Side effects of atypical antipsychotics: extrapyramidal symptoms and the metabolic syndrome.

Harvard South Shore Psychiatry Program, Brockton, MA, USA.
Harvard Review of Psychiatry (Impact Factor: 2.49). 01/2006; 14(3):152-64. DOI: 10.1080/10673220600748486
Source: PubMed

ABSTRACT In this article we examine the two major classes of side effects with atypical antipsychotics: extrapyramidal symptoms (EPS) and the metabolic syndrome (the triad of diabetes, dyslipidemia, and hypertension, with associated obesity). We conclude that atypical antipsychotics continue to have notable risks of EPS, particularly akathisia, and that these agents also appear to increase the risk of the metabolic syndrome, though this effect seems most marked with clozapine and olanzapine. Novel conclusions based on this review are as follows: we provide a classification scheme based on low versus high D2 binding affinity (which is, to our knowledge, a new means of classifying atypical antipsychotics); we emphasize that the akathisia risk is likely equal among agents and that tardive dyskinesia is an early, and not late, risk in treatment (a common misconception); we make the methodological point that in randomized clinical trials, there is a high risk of false-negatives regarding side effects; we raise the issue of confounding bias in epidemiological studies of metabolic syndrome; and we stress the need to compare side effects in the same studies and not different studies. Future prospective observational cohort studies must target side effects and be designed to collect and analyze data on confounding factors.
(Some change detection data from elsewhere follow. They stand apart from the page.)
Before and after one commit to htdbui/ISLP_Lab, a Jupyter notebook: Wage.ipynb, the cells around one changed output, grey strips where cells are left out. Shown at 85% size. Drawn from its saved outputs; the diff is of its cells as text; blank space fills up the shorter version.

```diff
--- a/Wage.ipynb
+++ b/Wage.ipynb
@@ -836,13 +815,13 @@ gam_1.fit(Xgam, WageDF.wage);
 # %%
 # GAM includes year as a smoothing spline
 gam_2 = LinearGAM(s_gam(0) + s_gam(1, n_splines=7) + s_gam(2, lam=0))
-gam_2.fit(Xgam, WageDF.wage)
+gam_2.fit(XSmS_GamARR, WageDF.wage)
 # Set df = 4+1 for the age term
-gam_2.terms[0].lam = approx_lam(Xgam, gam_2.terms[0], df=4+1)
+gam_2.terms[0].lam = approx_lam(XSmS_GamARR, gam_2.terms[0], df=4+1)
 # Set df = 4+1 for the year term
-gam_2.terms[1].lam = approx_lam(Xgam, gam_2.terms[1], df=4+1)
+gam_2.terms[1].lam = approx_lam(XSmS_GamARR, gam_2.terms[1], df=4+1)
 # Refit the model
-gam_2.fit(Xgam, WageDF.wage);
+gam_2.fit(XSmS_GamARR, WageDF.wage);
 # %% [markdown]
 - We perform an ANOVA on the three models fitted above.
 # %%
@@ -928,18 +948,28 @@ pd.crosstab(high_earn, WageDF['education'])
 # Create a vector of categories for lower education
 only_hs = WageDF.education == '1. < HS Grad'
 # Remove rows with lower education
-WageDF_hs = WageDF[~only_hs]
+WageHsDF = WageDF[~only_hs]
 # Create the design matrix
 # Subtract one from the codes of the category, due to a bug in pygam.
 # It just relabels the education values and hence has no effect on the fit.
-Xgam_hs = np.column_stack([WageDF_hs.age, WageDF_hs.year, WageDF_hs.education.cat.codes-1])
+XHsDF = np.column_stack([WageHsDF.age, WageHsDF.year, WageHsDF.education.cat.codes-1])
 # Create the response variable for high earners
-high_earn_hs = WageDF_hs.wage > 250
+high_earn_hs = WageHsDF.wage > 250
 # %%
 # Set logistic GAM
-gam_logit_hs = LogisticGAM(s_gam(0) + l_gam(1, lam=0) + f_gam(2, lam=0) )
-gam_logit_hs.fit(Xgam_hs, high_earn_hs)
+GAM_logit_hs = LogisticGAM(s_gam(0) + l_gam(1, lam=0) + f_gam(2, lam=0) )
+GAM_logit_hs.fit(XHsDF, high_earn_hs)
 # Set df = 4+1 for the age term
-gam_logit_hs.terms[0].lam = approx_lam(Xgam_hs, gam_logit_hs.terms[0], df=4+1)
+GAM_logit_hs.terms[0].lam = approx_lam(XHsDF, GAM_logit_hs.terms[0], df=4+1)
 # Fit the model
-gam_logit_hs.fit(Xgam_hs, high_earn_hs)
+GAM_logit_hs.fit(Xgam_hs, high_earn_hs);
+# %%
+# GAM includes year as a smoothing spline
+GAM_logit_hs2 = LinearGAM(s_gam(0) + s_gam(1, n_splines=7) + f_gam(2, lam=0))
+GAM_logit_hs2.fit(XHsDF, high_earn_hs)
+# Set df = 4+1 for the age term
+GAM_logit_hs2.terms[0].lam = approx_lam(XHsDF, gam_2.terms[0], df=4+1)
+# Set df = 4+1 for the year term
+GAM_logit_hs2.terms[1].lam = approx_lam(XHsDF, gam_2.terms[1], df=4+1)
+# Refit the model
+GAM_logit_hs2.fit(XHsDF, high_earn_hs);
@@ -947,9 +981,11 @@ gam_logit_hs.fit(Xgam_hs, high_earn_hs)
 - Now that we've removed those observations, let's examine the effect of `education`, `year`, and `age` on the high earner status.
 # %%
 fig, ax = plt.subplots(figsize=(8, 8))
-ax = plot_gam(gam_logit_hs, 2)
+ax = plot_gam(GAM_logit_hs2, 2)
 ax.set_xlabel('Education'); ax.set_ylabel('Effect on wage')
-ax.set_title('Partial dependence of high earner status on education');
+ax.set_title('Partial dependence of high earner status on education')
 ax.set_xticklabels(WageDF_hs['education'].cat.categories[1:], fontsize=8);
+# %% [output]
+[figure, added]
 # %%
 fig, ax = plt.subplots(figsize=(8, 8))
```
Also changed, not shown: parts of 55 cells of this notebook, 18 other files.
  • Source
    [Show abstract] [Hide abstract]
    ABSTRACT: Although the treatment of schizophrenia, arguably one of the most devastating diseases today, has been immensely helped by the advent of second-generation antipsychotics, they have come at a considerable cost - the metabolic syndrome (MetS). This adverse effect has been described with several antipsychotics to range between 20%-60%, at least double the prevalence in the general population. All consecutive patients with first episode schizophrenia at our referral psychiatric hospital were recruited in an extensive prospective randomized, double-blind controlled study including measures of waist circumference (WC), blood pressure (SBP/DBP), triglyceride (TGL), high-density lipoproteins (HDL) and fasting blood sugar (FBS) levels and randomized to receive either, haloperidol, olanzapine or risperidone. The prevalence of MetS was assessed based on two criteria- ATP IIIA and criteria of International Diabetes Federation (IDF). This was compared with a gender, age, exercise and diet matched healthy control group. The analysis of 99 patients showed a prevalence of MetS as 10.1% and 18.2% as assessed by ATP IIIA and IDF criteria respectively. The prevalence of MetS in our sample of patients with schizophrenia is at least five times as high when compared to the matched healthy control group. Olanzapine had maximum prevalence of MetS at 20-25% followed by risperidone at 9-24% and haloperidol at 0-3%. Metabolic syndrome is highly prevalent among treated patients with first episode schizophrenia. Early monitoring of patients on atypical antipsychotics can possibly play an important role in early detection and hence prevention of the metabolic syndrome.
    Schizophrenia Research 05/2008; 101(1-3):266-72. DOI:10.1016/j.schres.2008.01.004 · 4.43 Impact Factor
  • Source
    [Show abstract] [Hide abstract]
    ABSTRACT: Antipsychotics are effective drugs that are prescribed frequently for a large group of patients. However, they also have many side-effects which can lead ultimately to serious somatic complications. These complications fall into various categories: metabolic, cardiovascular, neurobiological, haematological, gastro-intestinal and urogenital. To make an inventory of the side-effects and advise on ways of monitoring and preventing them. method The multidisciplinary working group on somatic complications arising from the use of antipsychotics (Werkgroep Somatische Complicaties) has collected literature on the subject and has discussed it at a number of consensus meetings. results The most frequent somatic complications are described on the basis of specific risk profiles and advice is given on how to identify these complications and on how to treat them when necessary. It is essential to monitor, systematically and regularly, somatic complications arising from the use of antipsychotics; furthermore, polypharmacy should be avoided. The person ultimately responsible for this is the doctor who has prescribed the antipsychotics. In addition, it is important to draw patients' attention to the general rules for a healthy lifestyle: no smoking, a balanced diet and adequate exercise. It is very important that somatic complications should be monitored carefully and accurately. So far, the Netherlands has no official guidelines on ways to identify and treat somatic complications.
    Tijdschrift voor psychiatrie 02/2008; 50(9):579-91.
  • Source
    Medicinski pregled 12/2013; DOI:10.2298/MPNS13S1047V